Every record below must be written out exactly. Leave out the pictures.

Before and after images:
========

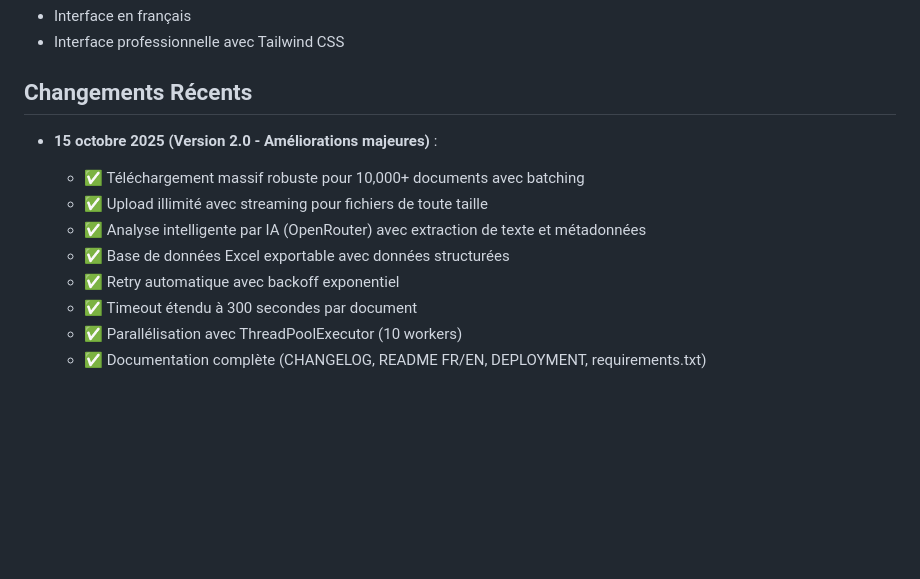
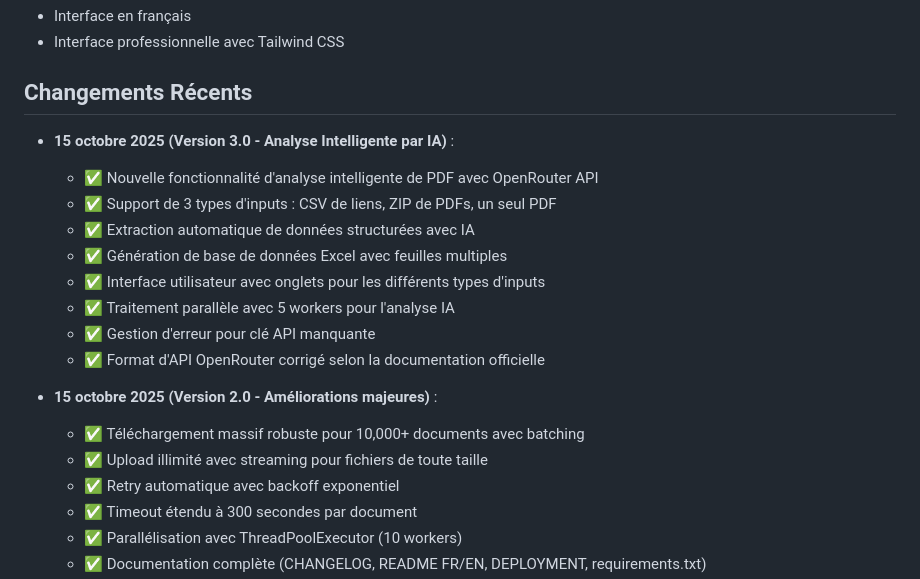
Before and after one commit to moa-digitalagency/ScrappingAndPdfTools, a Markdown page: replit.md, the part around one of its changes. Drawn GitHub-style; blank space fills up the shorter version.

```diff
--- a/replit.md
+++ b/replit.md
@@ -88,11 +106,19 @@ DEPLOYMENT.md         # Guide de déploiement
 - Interface professionnelle avec Tailwind CSS
 
 ## Changements Récents
+- **15 octobre 2025 (Version 3.0 - Analyse Intelligente par IA)** :
+  - ✅ Nouvelle fonctionnalité d'analyse intelligente de PDF avec OpenRouter API
+  - ✅ Support de 3 types d'inputs : CSV de liens, ZIP de PDFs, un seul PDF
+  - ✅ Extraction automatique de données structurées avec IA
+  - ✅ Génération de base de données Excel avec feuilles multiples
+  - ✅ Interface utilisateur avec onglets pour les différents types d'inputs
+  - ✅ Traitement parallèle avec 5 workers pour l'analyse IA
+  - ✅ Gestion d'erreur pour clé API manquante
+  - ✅ Format d'API OpenRouter corrigé selon la documentation officielle
+
 - **15 octobre 2025 (Version 2.0 - Améliorations majeures)** :
   - ✅ Téléchargement massif robuste pour 10,000+ documents avec batching
   - ✅ Upload illimité avec streaming pour fichiers de toute taille
-  - ✅ Analyse intelligente par IA (OpenRouter) avec extraction de texte et métadonnées
-  - ✅ Base de données Excel exportable avec données structurées
   - ✅ Retry automatique avec backoff exponentiel
   - ✅ Timeout étendu à 300 secondes par document
   - ✅ Parallélisation avec ThreadPoolExecutor (10 workers)
```
Also changed, not shown: other parts of replit.md (+29 -11 lines).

========

_Answer section_.
Before and after one commit to moa-digitalagency/ScrappingAndPdfTools, a Markdown page: replit.md, the part around one of its changes. Drawn GitHub-style; blank space fills up the shorter version.

```diff
--- a/replit.md
+++ b/replit.md
@@ -88,11 +106,19 @@ DEPLOYMENT.md         # Guide de déploiement
 - Interface professionnelle avec Tailwind CSS
 
 ## Changements Récents
+- **15 octobre 2025 (Version 3.0 - Analyse Intelligente par IA)** :
+  - ✅ Nouvelle fonctionnalité d'analyse intelligente de PDF avec OpenRouter API
+  - ✅ Support de 3 types d'inputs : CSV de liens, ZIP de PDFs, un seul PDF
+  - ✅ Extraction automatique de données structurées avec IA
+  - ✅ Génération de base de données Excel avec feuilles multiples
+  - ✅ Interface utilisateur avec onglets pour les différents types d'inputs
+  - ✅ Traitement parallèle avec 5 workers pour l'analyse IA
+  - ✅ Gestion d'erreur pour clé API manquante
+  - ✅ Format d'API OpenRouter corrigé selon la documentation officielle
+
 - **15 octobre 2025 (Version 2.0 - Améliorations majeures)** :
   - ✅ Téléchargement massif robuste pour 10,000+ documents avec batching
   - ✅ Upload illimité avec streaming pour fichiers de toute taille
-  - ✅ Analyse intelligente par IA (OpenRouter) avec extraction de texte et métadonnées
-  - ✅ Base de données Excel exportable avec données structurées
   - ✅ Retry automatique avec backoff exponentiel
   - ✅ Timeout étendu à 300 secondes par document
   - ✅ Parallélisation avec ThreadPoolExecutor (10 workers)
```
Also changed, not shown: other parts of replit.md (+29 -11 lines).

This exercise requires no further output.